With such a control valve design, the effect is to permit yielding of the tappet during the initial portion of movement of the tappet body by its associated cam 28 until a predetermined critical rate is reached at which oil flow out of chamber 40 overcomes the opening bias of the control valve and closes the port 46. When this occurs, the tappet, or lifter, in effect becomes solid and further upward motion of the tappet body causes its respective valve to be opened on a curve represented by a portion of the cam lift curve of FIG. 4a above the point at which the initial valve motion began. Such exemplary valve lift curves 66, 68 are shown in FIG. 4c.
FIG. 4b illustrates the cam lift rates 70, 72 for a cam having the lift curve of FIG. 4a when the engine is operated at two different engine speeds, N and 2N respectively. As should be obvious, and is apparent from the drawing, the rates of lift of the cam vary with engine speed. Thus, the critical lift rate, which is indicated by the line 74 in the Figure, is reached at an earlier point in the cam lift curve as the engine speed is increased. Thus, while the cam lift 64 or path followed by the lifter body as illustrated in FIG. 4a is constant, the amount of valve opening or valve lift is something less and varies with engine speed as shown by the dashed and solid lines 66, 68 of FIG. 4c. More importantly, however, FIG. 4c also illustrates that a substantial change in timing of the opening and closing events of the valve is accomplished by the mechanism of the current invention wherein an increase in speed provides both earlier valve opening and later valve closing points.
FIG. 5 illustrates the results of this concept when applied to both intake and exhaust valves of an engine.

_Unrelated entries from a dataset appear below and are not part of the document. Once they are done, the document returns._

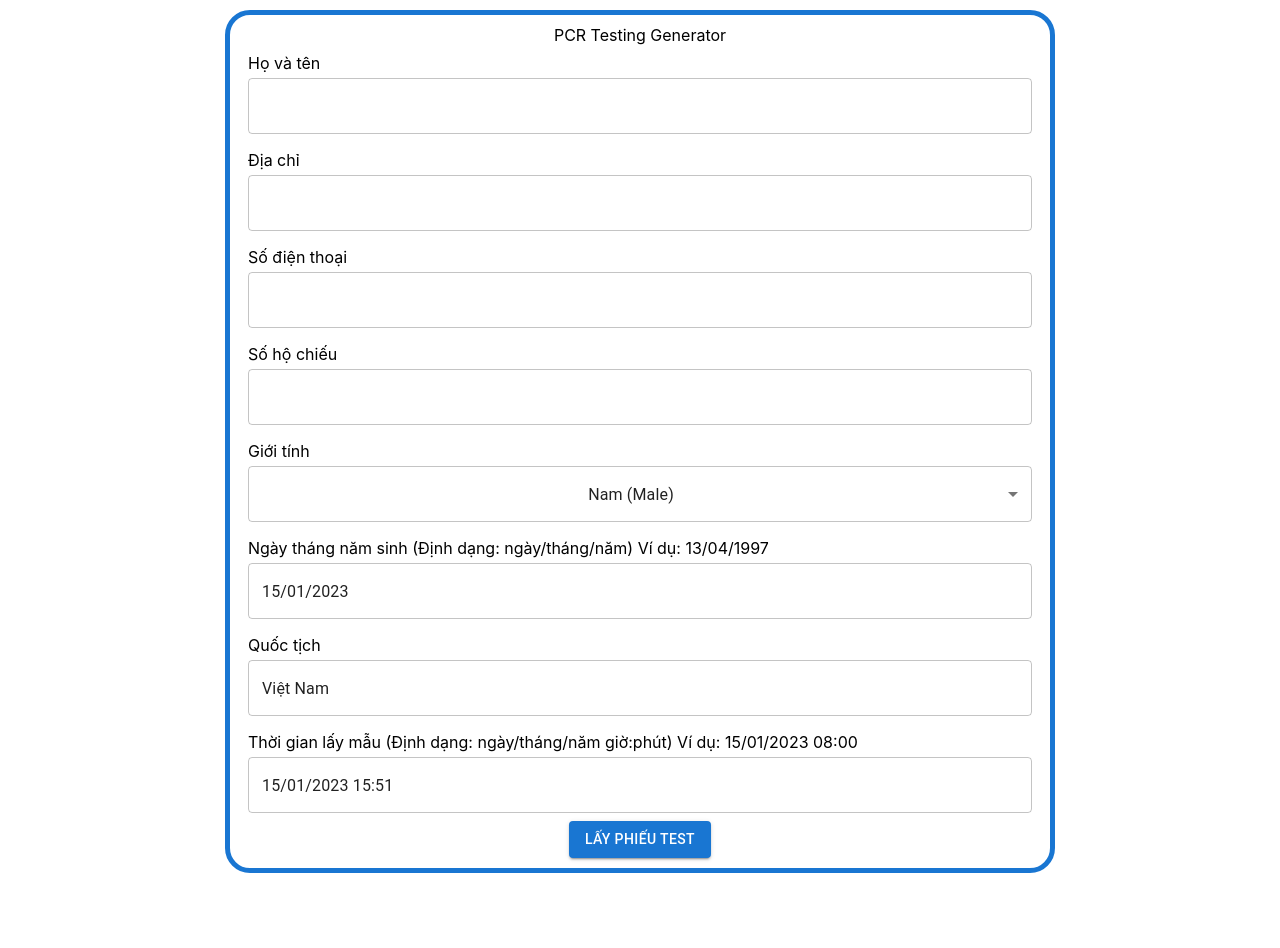
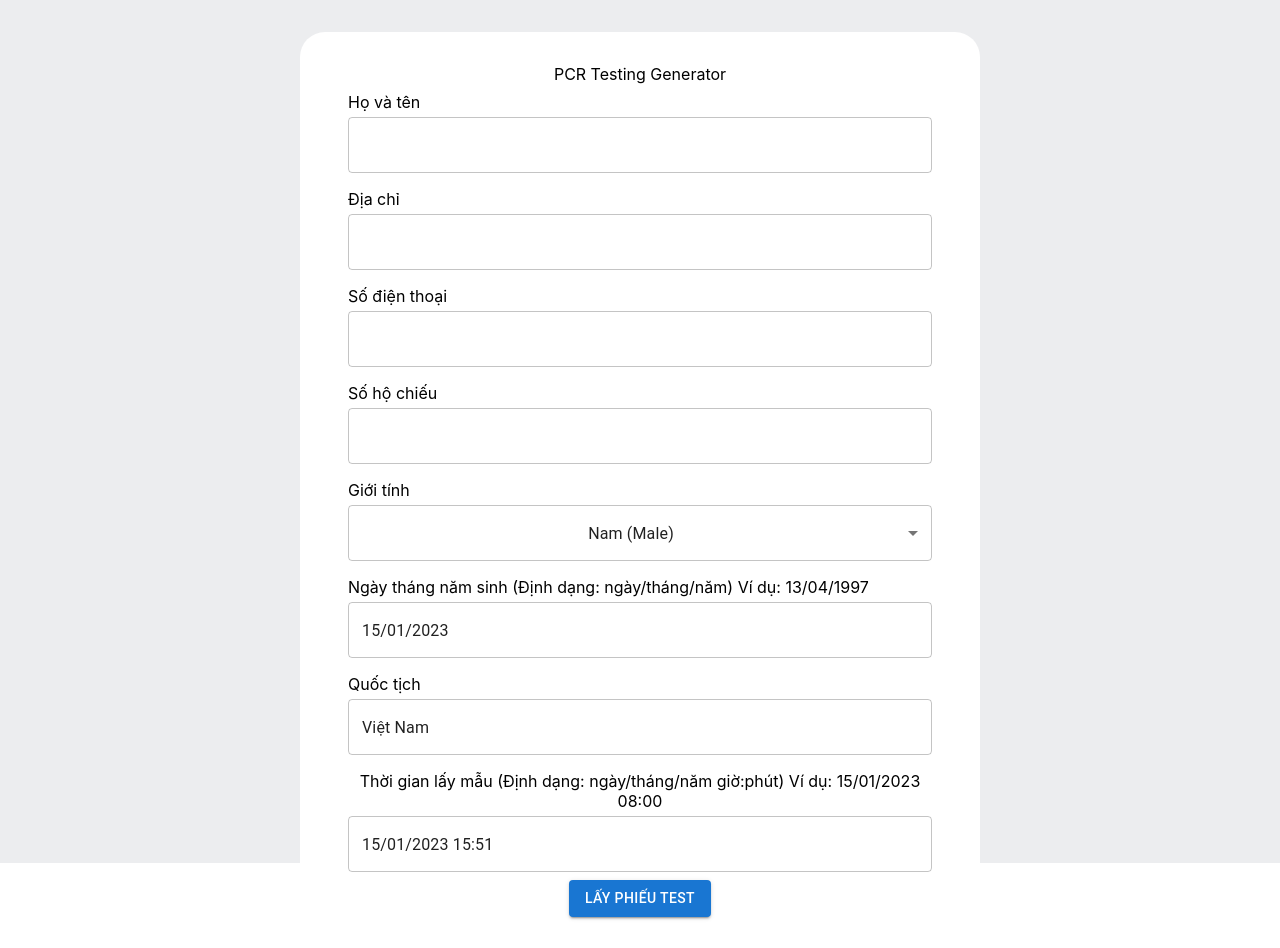
Before and after one commit to ManhTuanST04/test-pcr, a React (Create React App) app: page / in a window 1280 px wide. Before the commit the page ends 883 px from the top, so only its background shows below. Built offline with nearby package versions, Linux system fonts and the light colour scheme.

Commit message:
update UI

```diff
--- a/src/App.css
+++ b/src/App.css
@@ -1,23 +1,31 @@
+html, body, #root, .Section__container___3YYTG {
+  height: 100%;
+}
+
 .App {
-
+  height: 100%;
 }
 
 .App .App-body {
-  padding: 10px;
-
+  /* padding: 10px; */
+  height: 100%;
 }
 
 .App-body .Main {
   text-align: center;
+  background-color: #ECEDEF;
+  height: 100%;
+  padding: 32px 40px 31px 40px;
 }
 
 .App-body .Main-body {
-  width: 800px;
+  width: 600px;
   height: auto;
   display: inline-block;
-  padding: 10px;
-  border: 5px solid #1976d2;
+  padding: 32px 40px 31px 40px;
+  /* border: 2px; */
   border-radius: 25px;
+  background-color: white;
 }
 
 .formGroup {
--- a/src/main/Main.js
+++ b/src/main/Main.js
@@ -1,7 +1,7 @@
 import { Button, MenuItem, TextField } from '@mui/material';
 import { FormProvider, useForm } from 'react-hook-form';
 import MainFormSchema from '../schema/MainFormSchema';
-import { onSubmit } from './handler';
+import { onSubmit } from './MainHandler';
 import TextInput from '../common/field/TextInput';
 import { yupResolver } from '@hookform/resolvers/yup';
 import KeyboardDateTimePicker from '../common/field/KeyboardDateTimePicker';
@@ -28,22 +28,31 @@ export const Main = () => {
                     PCR Testing Generator
                     <div className="formGroup">
                         <label className="formLabel">Họ và tên</label>
+                        <div className="formControl">
                             <TextInput name="patientName" errors={errors} setValue={setValue} />
+                        </div>
                     </div>
                     <div className="formGroup">
                         <label className="formLabel">Địa chỉ</label>
+                        <div className="formControl">
                             <TextInput name="address" errors={errors} setValue={setValue} />
+                        </div>
                     </div>
                     <div className="formGroup">
                         <label className="formLabel">Số điện thoại</label>
+                        <div className="formControl">
                             <TextInput name="phone" errors={errors} setValue={setValue} />
+                        </div>
                     </div>
                     <div className="formGroup">
                         <label className="formLabel">Số hộ chiếu</label>
+                        <div className="formControl">
                             <TextInput name="passport" errors={errors} setValue={setValue} />
+                        </div>
                     </div>
                     <div className="formGroup">
                         <label className="formLabel">Giới tính</label>
+                        <div className="formControl">
                             <TextInput
                                 name="sex"
                                 errors={errors}
@@ -55,10 +64,12 @@ export const Main = () => {
                                 <MenuItem value={'Nữ (Female)'}>Nữ (Female)</MenuItem>
                             </TextInput>
                         </div>
+                    </div>
                     <div className="formGroup">
                         <label className="formLabel">
                             Ngày tháng năm sinh (Định dạng: ngày/tháng/năm) Ví dụ: 13/04/1997
                         </label>
+                        <div className="formControl">
                             <KeyboardDatePicker
                                 name="dateOfBirth"
                                 errors={errors}
@@ -66,8 +77,10 @@ export const Main = () => {
                                 inputFormat="DD/MM/YYYY"
                             />
                         </div>
+                    </div>
                     <div className="formGroup">
                         <label className="formLabel">Quốc tịch</label>
+                        <div className="formControl">
                             <TextInput
                                 name="nationality"
                                 errors={errors}
@@ -75,16 +88,19 @@ export const Main = () => {
                                 defaultValue="Việt Nam"
                             />
                         </div>
+                    </div>
                     <div className="formGroup">
                         <label className="formLabel">
                             Thời gian lấy mẫu (Định dạng: ngày/tháng/năm giờ:phút) Ví dụ: 15/01/2023
                             08:00
                         </label>
+                        <div className="formControl">
                             <KeyboardDateTimePicker
                                 name="samplingTime"
                                 errors={errors}
                                 setValue={setValue}
                             />
+                        </div>
                     </div>
                     <Button type="submit" variant="contained">
                         Lấy Phiếu Test
--- /dev/null
+++ b/src/schema/MainFormSchema.js
@@ -0,0 +1,14 @@
+import { object, string } from 'yup';
+
+const MainFormSchema = object().shape({
+    patientName: string().required('Bắt buộc nhập'),
+    address: string().required('Bắt buộc nhập'),
+    phone: string().required('Bắt buộc nhập'),
+    passport: string().required('Bắt buộc nhập'),
+    sex: string().required('Bắt buộc nhập').default('Nam (Male)'),
+    dateOfBirth: string().required('Bắt buộc nhập'),
+    nationality: string().required('Bắt buộc nhập').default('Việt Nam'),
+    samplingTime: string().required('Bắt buộc nhập'),
+});
+
+export default MainFormSchema;
```
Also changed, not shown: src/main/MainHandler.js (renamed from src/main/handler.js), 1 other file (tests, documents, lock files or other folders). Lines whose indentation alone changed are shown as unchanged.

The solid lines 76, 78 respectively indicate the valve lift curves for the exhaust and intake valves of the same cylinder, with the engine operating at high speed and a relatively small amount of valve lash or valve lift delay being present. In this condition, both overlap and valve opening periods are at a maximum, providing the best breathing conditions for high speed operation. The dashed lines 80, 82 respectively indicate the lift curves of the same exhaust and intake valves when the engine is operated at a substantially slower speed, which results in substantially greater delay of valve lift and increased effective lash in the mechanism. Under these conditions, the valve overlap is significantly reduced and the valve opening periods are also shortened, providing better conditions for smooth running of the engine with adequate breathing capabilities for the lower speed.

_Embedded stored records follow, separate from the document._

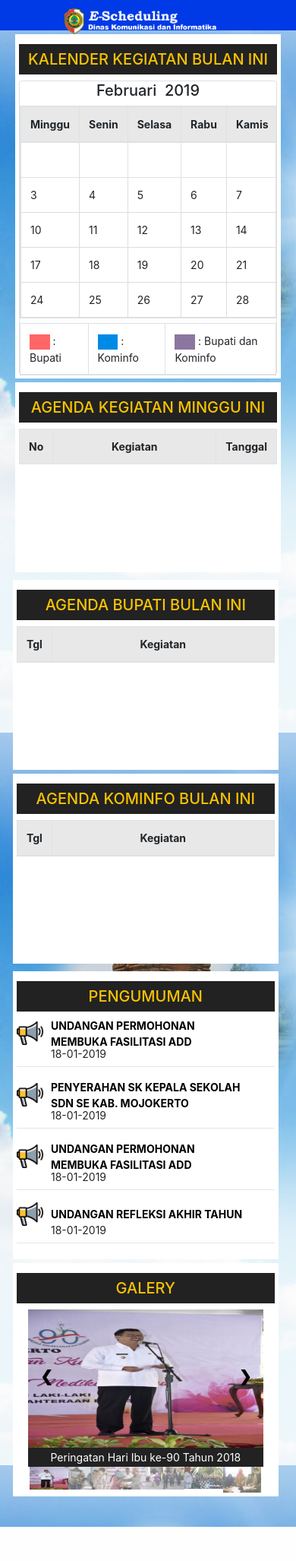
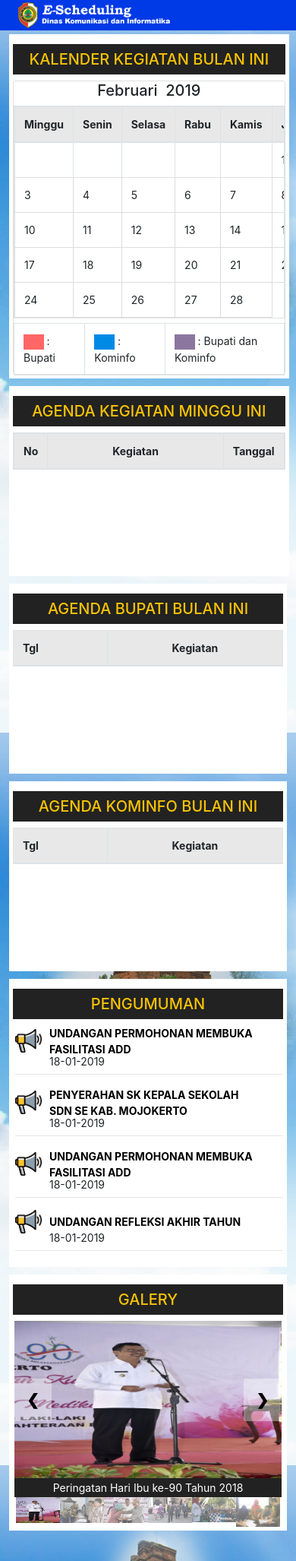
Before and after one commit to wildanal2/escheduling, a CodeIgniter app: page /escheduling/ in a window 390 px wide. Shown: the whole page at 76% size. Before the commit the page ends 2009 px from the top, so only its background shows below. Run offline with CodeIgniter, Linux system fonts and the light colour scheme; data comes from the database, SQL or seed files in the repository; data that the repository does not hold is empty; some libraries are stand-ins or nearby versions.

Commit message:
update css home user
- fix responsive home user v1.2
- fix format tanggal agenda

```diff
--- a/application/models/User_model.php
+++ b/application/models/User_model.php
@@ -12,7 +12,7 @@ class User_model extends CI_Model {
 	public function getweekagenda()
 	{
 		$query=$this->db->query("select * from (
-								  SELECT * FROM `kegiatan` where month(tanggal_awal)=month(curdate()) and year(tanggal_awal)=year(curdate())  order by tanggal_awal ASC
+								  SELECT * FROM `kegiatan` where month(tanggal_awal)>=month(curdate()) and month(tanggal_awal)<=(month(curdate())+1) and year(tanggal_awal)=year(curdate())  order by tanggal_awal ASC
 								  ) as kegmonth where kegmonth.tanggal_akhir>= subdate(curdate(),1) and kegmonth.tanggal_awal<= date_add(curdate(),interval 3 day)  order by kegmonth.tanggal_awal asc "
 								);
        	return $query->result();
--- a/application/views/header_footer/header_home.php
+++ b/application/views/header_footer/header_home.php
@@ -20,7 +20,7 @@
 
 	<body style="background: #b3d1ff; font-size: 14px; margin-bottom: 40px; background-image: url(<?=base_url()?>assets/image/mjk_bg.jpg);" onload=display_ct()>
 		<nav  class=" navbar navbar-default navbar-top"role="navigation" style="background: #0039e6; height: 40px; margin-bottom: 5px;">
-			<div class="container-fluid" style="margin-left: 50px">
+			<div class="container-fluid logo-img">
 				<img src="<?=base_url()?>assets/image/Logo Mojokerto.png" height="40px">
 			</div>
 		</nav>
--- a/application/views/home.php
+++ b/application/views/home.php
@@ -4,12 +4,14 @@
 
 <div class="row" style="margin-right: 5px; margin-left: 5px">
 
-
-	<div class="col-xs-5 col-sm-5 col-md-5 col-lg-5">
-		<div class="boddy" >
-			<h5 class="namatitel">KALENDER KEGIATAN BULAN INI</h5>
+	<!-- coloumn block Kiri -->
+	<div class="col-kiri">
+		<!-- kalender body -->
+		<div class="body-kalender" >
+			<h5 class="text-titel">KALENDER KEGIATAN BULAN INI</h5>
 			<div class="card bs-example">
-		        <h5 style="text-align: center;" id="thismonth"></h5>
+				<center>
+		        <h5 id="thismonth"></h5>
 		        <table class="table table-bordered table-responsive-lg" id="calendar">
 		            <thead>
 		            <tr style="background-color: #E8E8E8">
@@ -21,10 +23,11 @@
 			            <th>Jumat</th>
 			            <th>Sabtu</th>
 		            </tr>
-		            <tbody id="calendarbody">
+		            <tbody style="text-align: left;" id="calendarbody">
 
 		            </tbody>
 		        </table>
+		        </center>
 		        <table class="table table-bordered"  style="margin-top: -10px; margin-bottom: -2px">
 		        	<td> <img height="20px" src="<?php echo base_url() ?>assets/image/w_hijau.png">  : Bupati</td>
 		        	<td> <img height="20px" src="<?php echo base_url() ?>assets/image/w_orange.png"> : Kominfo</td>
@@ -33,9 +36,10 @@
 		     </div>
 	    </div>
 
-		<div class="boddymid" style="padding-bottom: 10px;">
-			<h5 class="namatitel">AGENDA KEGIATAN MINGGU INI</h5>
-			<table class="table table-bordered">
+	    <!-- kegiatan mingguan body -->
+		<div class="body-kegiatan">
+			<h5 class="text-titel">AGENDA KEGIATAN MINGGU INI</h5>
+			<table class="table table-bordered table-responsive-lg">
 			  <tr style="background-color: #E8E8E8">
 			    <th style="text-align: center;width: 10%;">No</th>
 			    <th style="text-align: center; width: 70%;">Kegiatan</th>
@@ -50,16 +54,16 @@
 
 	</div>
 
-	<div class="col4" >
-
+	<!-- coloumn block Tengah -->
+	<div class="col-tengah" >
 		<!-- bupati bulan ini -->
-		<div class="boddy">
-	    	<h5 class="namatitel">AGENDA BUPATI BULAN INI</h5>
+		<div class="body-agenda-bupati">
+	    	<h5 class="text-titel">AGENDA BUPATI BULAN INI</h5>
 		     <table class="table table-bordered" id="tbl_bupati">
 				<thead>
 					<tr style="background-color: #E8E8E8">
-					   <th style="width: 10%;">Tgl</th>
-					   <th style="text-align: center; width: 90%;">Kegiatan</th>
+					   <th>Tgl</th>
+					   <th style="text-align: center;">Kegiatan</th>
 					</tr>
 				</thead>
 				<tbody id="tbl_agendabupati">
@@ -68,13 +72,13 @@
 	    </div>
 
 	    <!-- kominfo bulan ini -->
-	    <div class="boddymid">
-	    	<h5 class="namatitel">AGENDA KOMINFO BULAN INI</h5>
+	    <div class="body-agenda-kominfo">
+	    	<h5 class="text-titel">AGENDA KOMINFO BULAN INI</h5>
 		     <table class="table table-bordered" id="tbl_kominfo">
 		     	<thead>
 		     		<tr style="background-color: #E8E8E8">
-					   <th style="width: 10%;">Tgl</th>
-					   <th style="text-align: center; width: 90%;">Kegiatan</th>
+					   <th>Tgl</th>
+					   <th style="text-align: center;">Kegiatan</th>
 					</tr>
 		     	</thead>
 				<tbody id="tbl_agendakominfo">
@@ -84,10 +88,12 @@
 
 	</div>
 
-	<div class="coll3" >
-		<div class="boddy">
-			<h5 class="namatitel">PENGUMUMAN</h5>
-			<div id="con_lstpgumuman">
+	<!-- coloumn block Kanan -->
+	<div class="col-kanan" >
+		<!-- body agenda pengumuman -->
+		<div class="body-agenda-pengumuman">
+			<h5 class="text-titel">PENGUMUMAN</h5>
+			<div id="con_lstpgumuman" class="list-pengumuman">
 			</div>
 
 			<div class="card-body" id="card_pengumuman" style="display: none;">
@@ -112,18 +118,16 @@
 			  		</div>
 			  	</div>
 	  		</div>
-
 		</div>
-
-
-	  	<div class="boddymid rows">
+		<!-- body gallary -->
+	  	<div class="body-gallery rows">
 
 		    <div class="col-xs-13 col-sm-13 col-md-13 col-lg-13">
-		     	<h5 class="namatitel">GALERY</h5>
+		     	<h5 class="text-titel">GALERY</h5>
 
 		    </div>
 			<div class="col-xs-13 col-sm-13 col-md-13 col-lg-12">
-
+				<div style="margin-left: -13px; margin-right: -13px;">
 					<div id="gal_home">
 
 					    <!-- container img gallery -->
@@ -140,13 +144,11 @@
 						    <!-- container rowsColls img -->
 					    </div>
 					</div>
-
+				</div>
 			</div>
 		</div>
 
-
 	</div>
-
 
 
 </div>
--- a/assets/css/slider.css
+++ b/assets/css/slider.css
@@ -23,11 +23,12 @@ img {
   text-decoration: none;
   cursor: pointer;
   position: absolute;
-  top: 25%;
+  top: 28%;
   width: auto;
   padding: 16px;
-  margin-right: 14px;
+  margin-right: 3px;
   color: black;
+  background-color: rgba(255, 255, 255, 0.37);
   font-weight: bold;
   font-size: 20px;
   border-radius: 0 3px 3px 0;
--- a/assets/css/style_home.css
+++ b/assets/css/style_home.css
@@ -1,4 +1,13 @@
-.namatitel{
+.navbarcolor{
+	background:#4f0381;
+}
+
+.logo-img{
+	margin-left: 50px;
+	margin-top: -8px;
+}
+
+.text-titel{
 	background-color: rgb(34, 34, 34);
 	color: #F8C301;
 	text-align: center;
@@ -6,32 +15,85 @@
 	padding-top: 8px;
 	padding-bottom: 8px;
 }
-f
-.navbarcolor{
-	background:#4f0381;
-}
 
-.coll3{
+.col-kanan{
 	width: 25%;
 	margin-left: 24px;
 	margin-right: -100px;
 }
-.col4{
+.col-tengah{
 	width: 31%;
 	margin-right: -10px;
 }
 
-.boddy{
+.col-kiri{
+	width: 41.66%;
+	margin-left: 7px;
+	margin-right: 11px;
+}
+
+.body-kalender{
 	background: #ffffff;
 	min-height: 250px;
 	padding: 5px;
 }
 
-.boddymid{
+.body-kegiatan{
 	background: #ffffff;
 	margin-top: 5px;
 	padding: 5px;
 	min-height: 250px;
+}
+
+.body-agenda-bupati{
+	background: #ffffff;
+	min-height: 250px;
+	padding: 5px;
+}
+.body-agenda-kominfo{
+	background: #ffffff;
+	margin-top: 5px;
+	padding: 5px;
+	min-height: 250px;
+}
+
+.body-agenda-pengumuman{
+	background: #ffffff;
+	min-height: 250px;
+	padding: 5px;
+}
+.body-gallery{
+	background: #ffffff;
+	min-height: 250px;
+	padding: 5px;
+}
+
+/* bottom start */
+.navbar-fixed-bottom{
+	background: #2929a3;
+	margin-bottom: -20px;
+	position: fixed;
+	height: 50px;
+	bottom: 0;
+	width: 100%;
+}
+.time-now{
+	color: #FFF;
+	padding-bottom: 2px;
+	margin-top: 4px;
+	margin-bottom: 3px;
+}
+.date-now{
+	color: #FFF;
+	padding-bottom: 2px;
+	margin-top: 4px;
+	margin-bottom: 3px;
+}
+/* bottom end */
+
+.list-pengumuman{
+	margin-left: 8px;
+	margin-right: 8px;
 }
 
 .linkpengumum{
@@ -57,58 +119,196 @@ f
   text-decoration:none;
 }
 
-.rowtoday{
-	color: #EE8D52;
-}
-
 td, th {
-	/*border: 1px solid #dddddd;*/
-	/*text-align: left;*/
-	padding: 8px;
+	padding: 5px;
   }
 
 
-/* for hp*/
- @media only screen and (max-width: 768px) {
- 	.col-es{
+/* for small laptop*/
+ @media only screen and (max-width: 1200px) {
+ 	.logo-img{
+		margin-left: 15px;
+		margin-top: -8px;
+	}
+ 	.col-kiri{
+		margin-left: 7px;
+		margin-right: 7px;
 		width: 100%;
-		margin-top: 8px;
-		margin-bottom: 8px;
+		display: inline-flex;
 	}
+
+ 	.body-kalender{
+		width: 50%;
+	}
+
+	.body-kegiatan{
+		display: inline-block;
+		background: #fff;
+		margin-top: 0;
+		margin-left: 10px;
+		width: 50%;
+		min-height: 250px;
+	}
+
+	.col-tengah{
+		margin-top: 10PX;
+		margin-left: 7PX;
+		margin-right: 7px;
+		width: 100%;
+		display: inline-flex;
+	}
+	.body-agenda-bupati{
+		width: 50%;
+		background: #ffffff;
+		min-height: 250px;
+		padding: 5px;
+	}
+	.body-agenda-kominfo{
+		display: inline-block;
+		background: #fff;
+		margin-top: 0;
+		margin-left: 10px;
+		width: 50%;
+		min-height: 250px;
+	}
+
+	.col-kanan{
+		margin-top: 10PX;
+		margin-left: 7PX;
+		margin-right: 7px;
+		width: 100%;
+		display: inline-flex;
+	}
+	.body-agenda-pengumuman{
+		background: #ffffff;
+		min-height: 250px;
+		padding: 5px;
+		width: 50%;
+	}
+	.body-gallery{
+		background: #ffffff;
+		min-height: 250px;
+		padding: 5px;
+		width: 50%;
+		display: inline-block;
+	}
+
 	.gal_home img {
 	  width: 100%;
 	  height: auto;
 	  background-size: cover;
 	}
 
-	.col-es-mid{
-		width: 100%;
-		margin-top: 8px;
-		margin-bottom: 8px;
-		margin-left: 0px;
+	.col20{
+		width: 5%;
+	}
+	.col80	{
+		width: 80%;
 	}
 
-	.boddy{
+	.list-pengumuman{
+		margin-left: 3px;
+		margin-right: 0;
+	}
+
+	.navbar-fixed-bottom{
+		background: #2929a3;
+		margin-bottom: -20px;
+		position: fixed;
+		height: 50px;
+		bottom: 0;
+		width: 100%;
+	}
+}
+
+/* for Phone */
+ @media only screen and (max-width: 768px) {
+ 	.logo-img{
+		margin-left: -11px;
+		margin-top: -8px;
+	}
+	.row{
+		/*display: list-item;*/
+	}
+
+ 	.col-kiri{
+ 		display: block;
+		margin-left: 7px;
+		margin-right: 7px;
 		width: 100%;
 	}
 
-	.coll3{
-		margin-top: 10PX;
-		margin-left: 12PX;
-		width: 92%;
+ 	.body-kalender{
+		width: 97%;
+		margin-right: 7px;
 	}
 
-	.col4{
+	.body-kegiatan{
+		background: #fff;
+		margin-top: 10px;
+		margin-left: 0;
+		width: 97%;
+		min-height: 250px;
+	}
+
+	.col-tengah{
 		margin-top: 10PX;
-		margin-left: 12PX;
-		width: 92%;
+		margin-left: 7PX;
+		margin-right: 7px;
+		width: 100%;
+		display: block;
+	}
+	.body-agenda-bupati{
+		width: 100%;
+		background: #ffffff;
+		min-height: 250px;
+		padding: 5px;
+	}
+	.body-agenda-kominfo{
+		background: #fff;
+		margin-top: 10px;
+		margin-left: 0;
+		width: 100%;
+		min-height: 250px;
+	}
+
+	.col-kanan{
+		margin-top: 10PX;
+		margin-left: 7PX;
+		margin-right: 7px;
+		width: 100%;
+		display: block;
+	}
+	.body-agenda-pengumuman{
+		background: #ffffff;
+		min-height: 250px;
+		padding: 5px;
+		width: 100%;
+	}
+	.body-gallery{
+		background: #ffffff;
+		min-height: 250px;
+		margin-top: 10px;
+		padding: 5px;
+		width: 100%;
+	}
+
+	.gal_home img {
+	  width: 100%;
+	  height: auto;
+	  background-size: cover;
 	}
 
 	.col20{
-		width: 1%;
+		width: 5%;
 	}
 	.col80	{
 		width: 80%;
+	}
+
+	.list-pengumuman{
+		margin-left: 3px;
+		margin-right: 0;
 	}
 
 	.navbar-fixed-bottom{
```
Also changed, not shown: application/views/agenda/footer.php (+2 -7 lines), application/views/header_footer/footer_home.php (+62 -27 lines). Lines whose indentation alone changed are shown as unchanged.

While the invention has been disclosed by reference to certain preferred embodiments, it should be understood that numerous changes could be made without departing from the scope of the inventive concepts disclosed. Accordingly, it is intended that the invention not be limited, except by the language of the following claims.